In-depth interviews with 14 residents of Dunedin City, New Zealand, were conducted to identify and understand the factors that underlie residents’ disengagement from their city brand. The interviews were transcribed and analysed using thematic analysis.
Four major themes or factors that influence residents’ disengagement were identified: lack of brand awareness/knowledge; lack of brand identification; disapproval of local government actions; and cynical attitudes towards involvement.
This paper focuses on one city brand, with its unique history and institutional context, and the thoughts and experiences of a limited group of residents, thus limiting the applicability of the findings. A longitudinal study would be helpful to identify if residents’ engagement with their place brand change over time and the underlying reasons for such changes.
Extant research highlights the importance of a participatory, co-creative process between citizens and local governments for building city brands. Despite this, this study’s findings demonstrate that there might be several formidable barriers to resident participation in their city’s branding process.
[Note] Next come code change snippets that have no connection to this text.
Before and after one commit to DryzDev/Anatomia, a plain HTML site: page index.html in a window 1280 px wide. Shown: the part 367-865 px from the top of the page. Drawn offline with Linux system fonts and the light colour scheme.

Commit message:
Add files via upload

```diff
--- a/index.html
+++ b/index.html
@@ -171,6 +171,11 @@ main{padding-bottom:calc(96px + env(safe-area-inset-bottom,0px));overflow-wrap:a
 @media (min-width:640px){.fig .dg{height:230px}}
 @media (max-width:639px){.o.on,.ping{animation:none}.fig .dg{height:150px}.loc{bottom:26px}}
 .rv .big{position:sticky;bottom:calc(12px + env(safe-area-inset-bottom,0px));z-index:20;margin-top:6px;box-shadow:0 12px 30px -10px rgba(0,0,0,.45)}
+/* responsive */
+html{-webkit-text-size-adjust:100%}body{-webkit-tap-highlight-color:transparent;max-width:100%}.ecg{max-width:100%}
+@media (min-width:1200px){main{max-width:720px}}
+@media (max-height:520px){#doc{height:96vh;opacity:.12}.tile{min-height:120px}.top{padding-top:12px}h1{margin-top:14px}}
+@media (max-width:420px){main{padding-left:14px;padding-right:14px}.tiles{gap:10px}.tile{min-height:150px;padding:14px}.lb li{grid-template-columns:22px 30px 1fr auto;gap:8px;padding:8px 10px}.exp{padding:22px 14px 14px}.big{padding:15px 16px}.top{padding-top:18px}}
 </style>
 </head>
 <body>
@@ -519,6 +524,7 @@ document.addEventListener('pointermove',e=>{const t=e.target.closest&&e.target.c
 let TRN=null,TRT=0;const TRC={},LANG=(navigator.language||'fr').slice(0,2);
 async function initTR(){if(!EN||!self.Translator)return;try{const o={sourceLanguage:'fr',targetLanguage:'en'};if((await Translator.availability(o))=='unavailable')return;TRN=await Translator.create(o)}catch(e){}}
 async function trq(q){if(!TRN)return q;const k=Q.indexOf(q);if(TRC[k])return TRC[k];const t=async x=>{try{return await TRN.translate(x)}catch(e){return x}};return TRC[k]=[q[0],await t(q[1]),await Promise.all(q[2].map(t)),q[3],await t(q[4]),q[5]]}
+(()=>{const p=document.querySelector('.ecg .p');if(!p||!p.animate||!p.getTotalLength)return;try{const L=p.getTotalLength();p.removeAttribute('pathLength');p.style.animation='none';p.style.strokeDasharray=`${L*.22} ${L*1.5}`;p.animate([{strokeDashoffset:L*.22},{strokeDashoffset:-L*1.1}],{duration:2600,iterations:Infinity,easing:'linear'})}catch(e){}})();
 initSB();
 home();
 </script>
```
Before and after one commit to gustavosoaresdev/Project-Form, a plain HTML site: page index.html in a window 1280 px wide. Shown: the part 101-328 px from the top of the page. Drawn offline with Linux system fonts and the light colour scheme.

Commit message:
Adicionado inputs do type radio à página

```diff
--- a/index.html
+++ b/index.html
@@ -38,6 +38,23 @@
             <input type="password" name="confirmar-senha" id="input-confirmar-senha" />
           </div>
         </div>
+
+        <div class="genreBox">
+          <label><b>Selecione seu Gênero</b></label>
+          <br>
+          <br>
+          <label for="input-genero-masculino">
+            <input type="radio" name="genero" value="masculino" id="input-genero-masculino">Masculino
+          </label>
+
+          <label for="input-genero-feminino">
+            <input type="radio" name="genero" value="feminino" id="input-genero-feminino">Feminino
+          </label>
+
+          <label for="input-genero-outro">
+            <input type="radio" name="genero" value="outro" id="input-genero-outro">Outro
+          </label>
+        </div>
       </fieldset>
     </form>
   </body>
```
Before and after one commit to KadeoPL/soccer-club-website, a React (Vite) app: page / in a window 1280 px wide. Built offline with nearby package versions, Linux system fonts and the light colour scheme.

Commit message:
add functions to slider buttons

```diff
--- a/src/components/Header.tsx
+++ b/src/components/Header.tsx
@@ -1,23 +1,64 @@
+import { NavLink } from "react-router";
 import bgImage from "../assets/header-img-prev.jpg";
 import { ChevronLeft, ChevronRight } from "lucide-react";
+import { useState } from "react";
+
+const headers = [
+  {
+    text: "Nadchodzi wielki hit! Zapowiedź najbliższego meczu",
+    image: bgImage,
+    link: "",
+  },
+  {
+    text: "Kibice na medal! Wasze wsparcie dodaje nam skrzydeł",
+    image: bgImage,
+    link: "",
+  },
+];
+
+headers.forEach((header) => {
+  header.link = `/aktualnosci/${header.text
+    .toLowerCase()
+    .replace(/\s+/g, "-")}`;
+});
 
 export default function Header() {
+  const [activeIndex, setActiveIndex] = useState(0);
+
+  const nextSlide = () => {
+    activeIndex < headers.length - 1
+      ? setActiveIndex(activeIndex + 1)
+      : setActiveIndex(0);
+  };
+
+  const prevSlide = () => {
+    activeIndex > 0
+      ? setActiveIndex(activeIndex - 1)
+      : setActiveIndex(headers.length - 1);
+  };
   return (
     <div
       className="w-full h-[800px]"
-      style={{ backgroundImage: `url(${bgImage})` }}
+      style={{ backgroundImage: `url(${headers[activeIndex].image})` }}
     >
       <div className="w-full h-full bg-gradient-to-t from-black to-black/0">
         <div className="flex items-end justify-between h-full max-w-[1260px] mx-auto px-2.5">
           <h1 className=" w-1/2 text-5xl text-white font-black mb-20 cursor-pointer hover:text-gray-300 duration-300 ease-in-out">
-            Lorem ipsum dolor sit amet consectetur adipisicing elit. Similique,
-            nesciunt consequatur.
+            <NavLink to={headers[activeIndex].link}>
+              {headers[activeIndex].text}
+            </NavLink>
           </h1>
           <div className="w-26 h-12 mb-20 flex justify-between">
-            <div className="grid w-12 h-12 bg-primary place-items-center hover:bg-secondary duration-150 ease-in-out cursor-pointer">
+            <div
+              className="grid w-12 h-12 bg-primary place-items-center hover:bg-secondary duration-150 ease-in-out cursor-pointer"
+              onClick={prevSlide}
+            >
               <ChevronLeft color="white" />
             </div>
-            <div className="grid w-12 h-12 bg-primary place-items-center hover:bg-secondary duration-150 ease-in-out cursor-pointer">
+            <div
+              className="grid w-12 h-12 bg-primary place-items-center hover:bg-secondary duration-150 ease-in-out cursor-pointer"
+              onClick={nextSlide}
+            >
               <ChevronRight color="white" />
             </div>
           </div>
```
This paper represents a first step in understanding what might trigger or contribute to residents becoming disengaged from their city’s brand. Therefore, this paper considers the “hidden voices” of residents who have become largely disconnected from the city brand.
Magdalena Florek and Massimo Giovanardi
Dominic Medway, Cathy Parker, Simon Quin and Gareth Roberts